## Requirement:
Search the data for "right". Return each matching line.

## Source material:
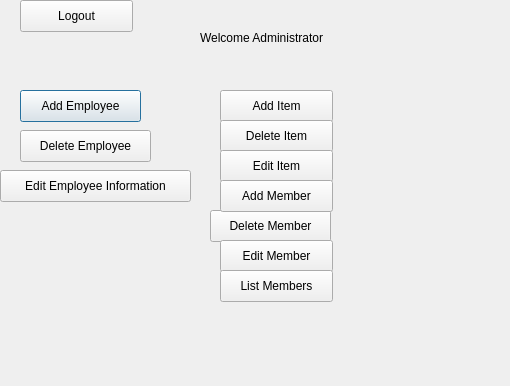
This is QtGui/menuAdministrator.ui in Tligtvoet/goat-bulk as Qt 5 draws it before an edit; both pictures show x 0 to 510 and y 0 to 386 of the 940 by 758 pixel window. The edited form follows.
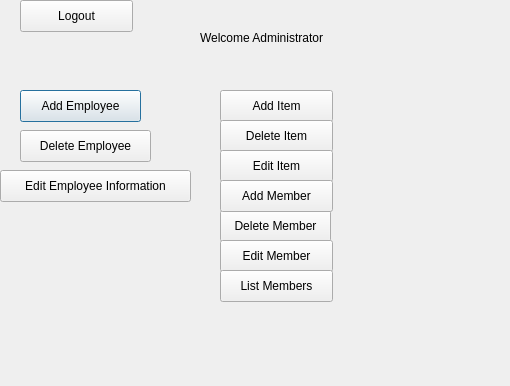
This is the edited form.

Patch:
```diff
--- a/QtGui/menuAdministrator.ui
+++ b/QtGui/menuAdministrator.ui
@@ -81,9 +81,9 @@
   <widget class="QPushButton" name="pushButton_8">
    <property name="geometry">
     <rect>
-     <x>210</x>
+     <x>220</x>
      <y>210</y>
-     <width>121</width>
+     <width>111</width>
      <height>32</height>
     </rect>
    </property>
```
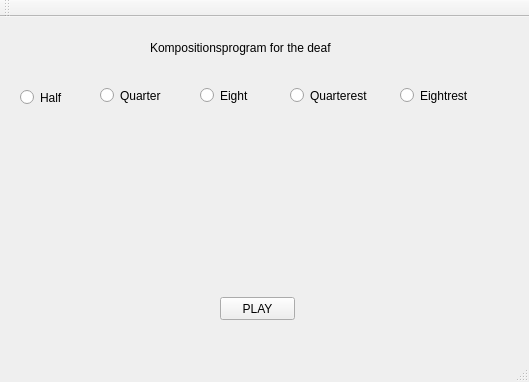
Telwa1a/Labb4, file kompositor_v2/kompositor_v2/kompositor_v2.ui: the form before one commit.
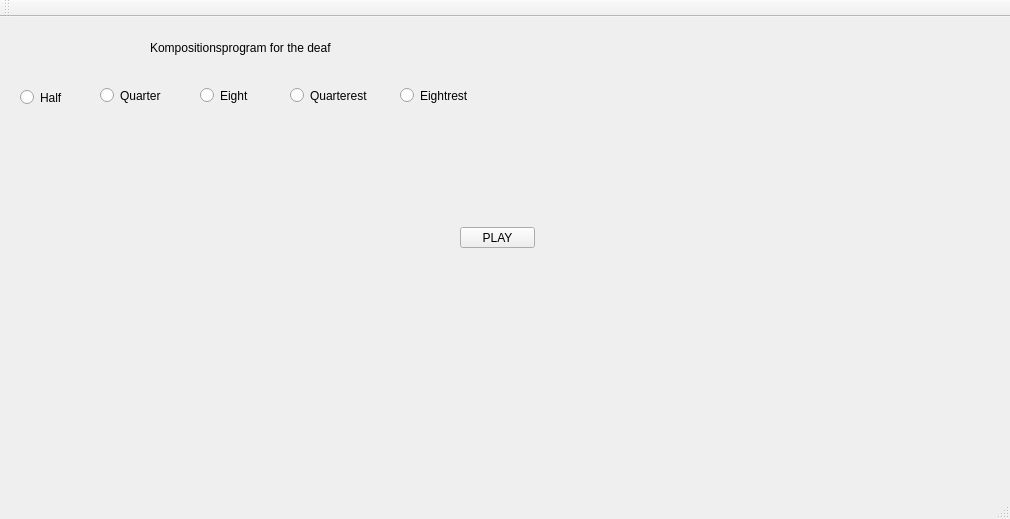
The form after the commit. Icons and pictures are not drawn.

```diff
--- a/kompositor_v2/kompositor_v2/kompositor_v2.ui
+++ b/kompositor_v2/kompositor_v2/kompositor_v2.ui
@@ -6,8 +6,8 @@
    <rect>
     <x>0</x>
     <y>0</y>
-    <width>529</width>
-    <height>382</height>
+    <width>1010</width>
+    <height>519</height>
    </rect>
   </property>
   <property name="windowTitle">
@@ -138,10 +138,10 @@
    <widget class="QPushButton" name="playButton">
     <property name="geometry">
      <rect>
-      <x>220</x>
-      <y>280</y>
+      <x>460</x>
+      <y>210</y>
       <width>75</width>
-      <height>23</height>
+      <height>21</height>
      </rect>
     </property>
     <property name="text">
@@ -151,10 +151,10 @@
    <widget class="QLabel" name="sheet">
     <property name="geometry">
      <rect>
-      <x>10</x>
-      <y>100</y>
-      <width>491</width>
-      <height>181</height>
+      <x>100</x>
+      <y>300</y>
+      <width>931</width>
+      <height>143</height>
      </rect>
     </property>
     <property name="text">
```
Left out of the diff: 4 changed lines with no effect on the pictures.
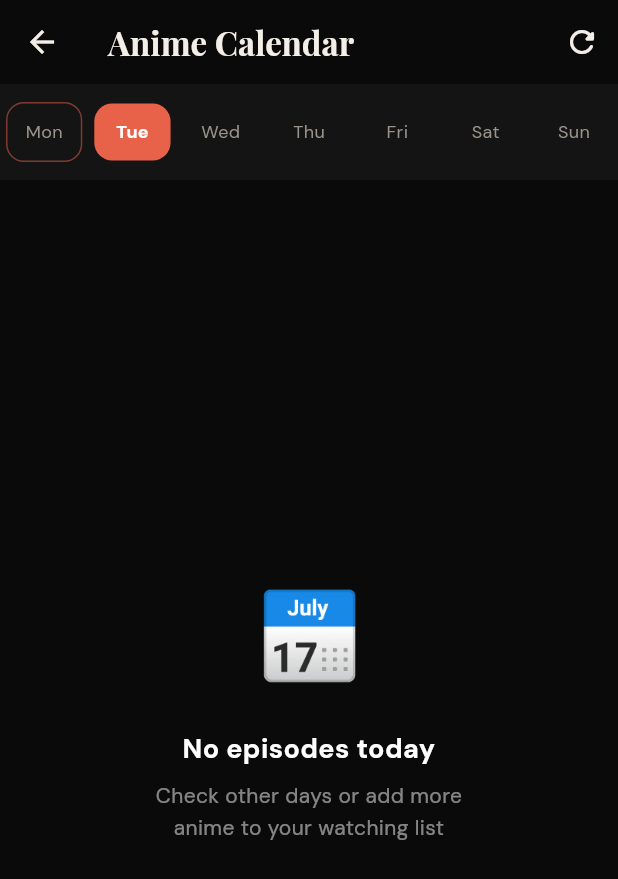
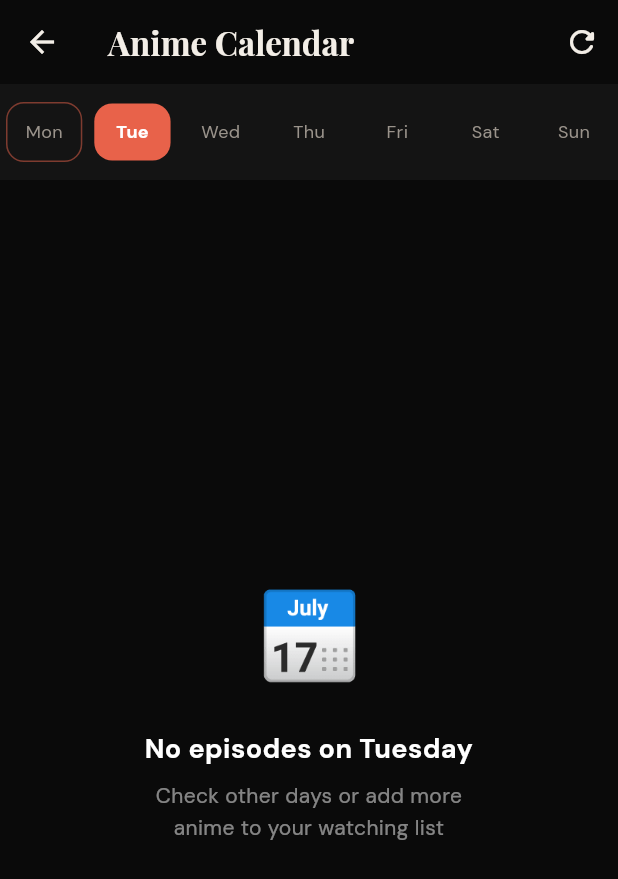
Before and after one commit to shahidteewno007-hub/hanj, a Flutter app: the AnimeCalendarScreen screen opened directly, after a tap on "Tue", on a phone screen of 412 x 824 dp. Shown: the top 879 px of the screen. Run offline on Flutter 3.47's test engine with Material 3 defaults, Android fonts, the phone set to English and light mode, and no system bars; our stand-ins replace cached_network_image, cloud_firestore, cloud_functions, connectivity_plus, firebase_analytics, firebase_auth and 10 more; missing offline and left inert: dart:html, dart:ui_web, gal, google_sign_in_web; accounts and stored records are empty; network calls fail.

Commit message:
Calendar: an empty day names that day, and only claims days it loaded
After a good load, an empty day read "No episodes today" whichever day
was selected.

The copy now names the selected day: "No episodes today" on today and
"No episodes on Thursday" elsewhere, under the same subtitle as before.
It makes that claim only for a day the loaded schedule covers.
_loadSchedule asks AniList for one page of the next 50 airings across
all titles. At 18:44 on Monday 26 Oct (PKT), that page ran from 19:00
that evening to Friday 17:26, so the screen had no data at all for
Saturday or Sunday. "No episodes on Saturday" would have been false for
anyone watching a Saturday show.

So a full page now records its last airing time (_scheduleEnds). An
empty day whose next occurrence ends after that point reads "Nothing to
show for Saturday yet / The calendar only looks a few days ahead. Check
back closer to the day." A page that comes back short means AniList had
nothing further scheduled, so every day counts as covered. The same
applies when no request was made because the watching list is empty.
A failed refresh keeps the last good schedule and its reach together,
as D15 left it. The D15 failure copy is unchanged.

Not changed: a day the page only partly covers (Friday in that sample)
lists what it has and nothing after the cut-off. Filling the week would
take more AniList requests per load, which is a pacing decision rather
than a copy fix.

Co-Authored-By: Claude Opus 5.5 <noreply@anthropic.com>

```diff
--- a/lib/features/calendar/anime_calendar_screen.dart
+++ b/lib/features/calendar/anime_calendar_screen.dart
@@ -25,6 +25,11 @@ class _AnimeCalendarScreenState extends State<AnimeCalendarScreen> {
   // "nothing airs" apart from "nothing loaded".
   bool _loadFailed = false;
   Map<String, List<Map<String, dynamic>>> _scheduleByDay = {};
+  // Airing time of the last entry on a full page: the query fetches the next
+  // 50 airings across all of AniList, a few days' worth, so the schedule says
+  // nothing about later. Null when the page wasn't full (AniList had nothing
+  // further scheduled) or nothing was fetched.
+  DateTime? _scheduleEnds;
   final Set<String> _remindersOn = {}; // animeId strings
 
   static const _days = [
@@ -34,6 +39,11 @@ class _AnimeCalendarScreenState extends State<AnimeCalendarScreen> {
 
   static const _dayLabels = [
     'Mon', 'Tue', 'Wed', 'Thu', 'Fri', 'Sat', 'Sun'
+  ];
+
+  static const _dayNames = [
+    'Monday', 'Tuesday', 'Wednesday', 'Thursday',
+    'Friday', 'Saturday', 'Sunday'
   ];
 
   int _selectedDay = DateTime.now().weekday - 1; // 0=Mon
@@ -183,9 +193,15 @@ class _AnimeCalendarScreenState extends State<AnimeCalendarScreen> {
         }
       }
 
+      final ends = schedules.length >= 50
+          ? DateTime.fromMillisecondsSinceEpoch(
+              schedules.last['airingAt'] * 1000)
+          : null;
+
       if (!mounted) return;
       setState(() {
         _scheduleByDay = byDay;
+        _scheduleEnds = ends;
         _isLoading = false;
       });
     } catch (e) {
@@ -291,6 +307,15 @@ class _AnimeCalendarScreenState extends State<AnimeCalendarScreen> {
       // Nothing has loaded and the last fetch failed. Without this every
       // day read "No episodes today", which isn't something the app knows.
       final failed = _loadFailed && _scheduleByDay.isEmpty;
+      // The copy names the selected day (it said "today" on every day), and
+      // says "No episodes" only if the loaded schedule runs past the end of
+      // that day's next occurrence. Beyond that the app hasn't looked.
+      final now = DateTime.now();
+      final isToday = _selectedDay == now.weekday - 1;
+      final dayName = isToday ? 'today' : _dayNames[_selectedDay];
+      final daysAhead = (_selectedDay - (now.weekday - 1)) % 7;
+      final dayEnds = DateTime(now.year, now.month, now.day + daysAhead + 1);
+      final unseen = _scheduleEnds != null && _scheduleEnds!.isBefore(dayEnds);
       return Center(
         child: Column(
           mainAxisAlignment: MainAxisAlignment.center,
@@ -298,7 +323,13 @@ class _AnimeCalendarScreenState extends State<AnimeCalendarScreen> {
             const Text('📅', style: TextStyle(fontSize: 56)),
             const SizedBox(height: 20),
             Text(
-              failed ? 'The schedule can\'t load right now' : 'No episodes today',
+              failed
+                  ? 'The schedule can\'t load right now'
+                  : unseen
+                      ? 'Nothing to show for $dayName yet'
+                      : isToday
+                          ? 'No episodes today'
+                          : 'No episodes on $dayName',
               textAlign: TextAlign.center,
               style: const TextStyle(
                   color: Colors.white,
@@ -309,7 +340,9 @@ class _AnimeCalendarScreenState extends State<AnimeCalendarScreen> {
             Text(
               failed
                   ? 'Try again shortly.'
-                  : 'Check other days or add more\nanime to your watching list',
+                  : unseen
+                      ? 'The calendar only looks a few days ahead.\nCheck back closer to the day.'
+                      : 'Check other days or add more\nanime to your watching list',
               textAlign: TextAlign.center,
               style: TextStyle(
                   color: Colors.white.withValues(alpha: 0.5), fontSize: 14),
```
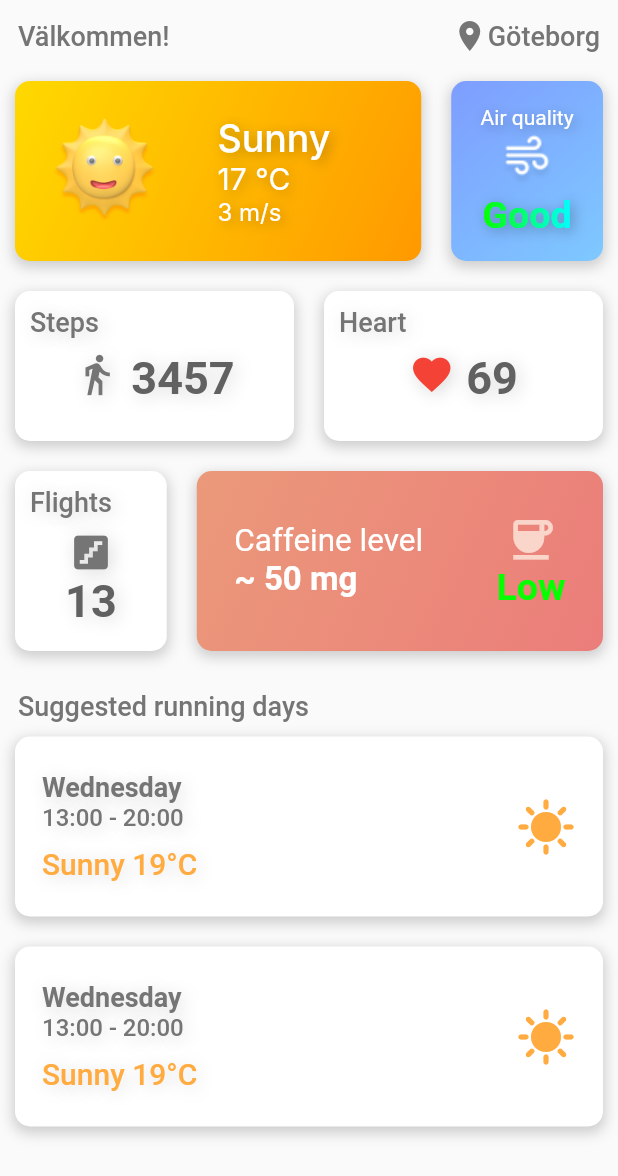
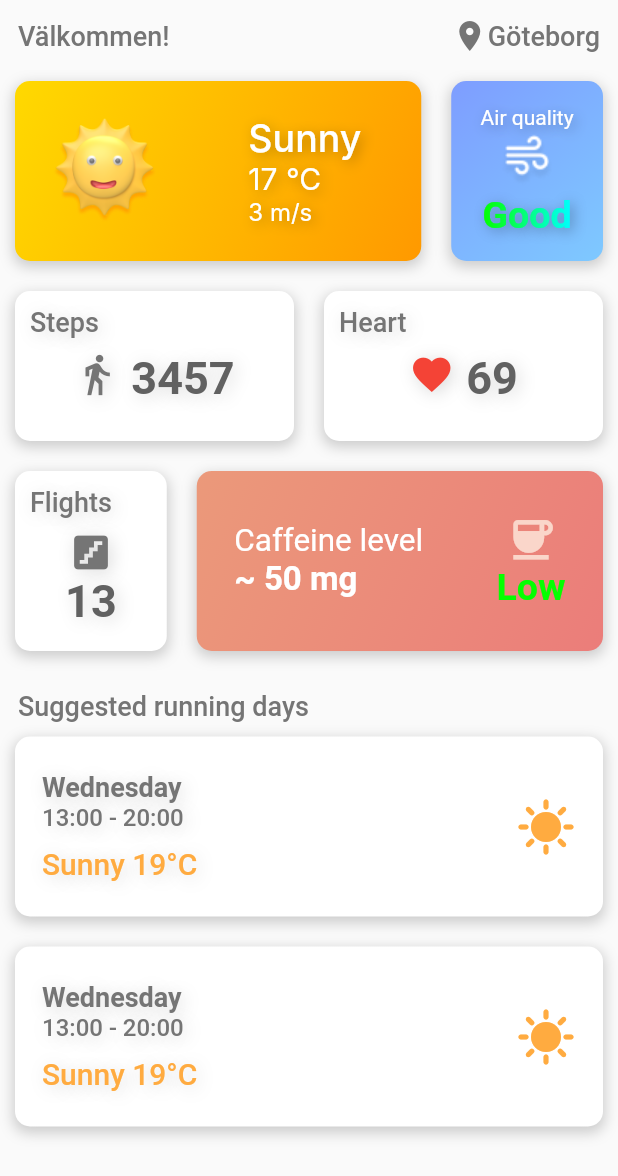
Before and after one commit to rikardro/HarmonyHub, a Flutter app: the screen it shows after launch, on a phone screen of 412 x 824 dp. Shown: the top 1176 px of the screen. Run offline on Flutter 3.47's test engine with Material 2 defaults, Android fonts, the phone set to English and light mode, and no system bars; Roboto replaces fonts that are missing (Inter).

Commit message:
update weather_card
small design update

Co-Authored-By: riarkd <130552559+riarkd@users.noreply.github.com>

```diff
--- a/healthapp/lib/dashboard/dashboard_cards/weather_card.dart
+++ b/healthapp/lib/dashboard/dashboard_cards/weather_card.dart
@@ -22,18 +22,21 @@ class WeatherCard extends StatelessWidget {
     return DashboardCard(
       flex: 12, color: const Color(0xFFFF9900),
       child: Row(
+        mainAxisAlignment: MainAxisAlignment.spaceBetween,
         children: [
           Column(
+            crossAxisAlignment: CrossAxisAlignment.start,
             children: const [
               Image(image: AssetImage('assets/images/3d-sun-with-smile-face-cartoon-style-rendered-object-illustration-png 1.png'),
               width: 100,),
             ],
           ),
           Column(
+            crossAxisAlignment: CrossAxisAlignment.end,
             mainAxisAlignment: MainAxisAlignment.center,
             children: [
               Container(
-                margin: const EdgeInsets.only(left: 25),
+                margin: const EdgeInsets.only(right: 30),
                 child: Column(
                   crossAxisAlignment: CrossAxisAlignment.start,
                   children: [
@@ -41,8 +44,8 @@ class WeatherCard extends StatelessWidget {
                     Text("17 °C", style: TextStyle(fontSize: 20, color: baseTextStyle.color, fontFamily: baseTextStyle.fontFamily, shadows: baseTextStyle.shadows)),
                     Text("3 m/s", style: TextStyle(fontSize: 16, color: baseTextStyle.color, fontFamily: baseTextStyle.fontFamily, shadows: baseTextStyle.shadows))
                   ],
+                ),
               ),
-            ),
             ],
           ),
         ],
```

## Exercise response:
-              failed ? 'The schedule can\'t load right now' : 'No episodes today',
+                  ? 'The schedule can\'t load right now'
+                margin: const EdgeInsets.only(right: 30),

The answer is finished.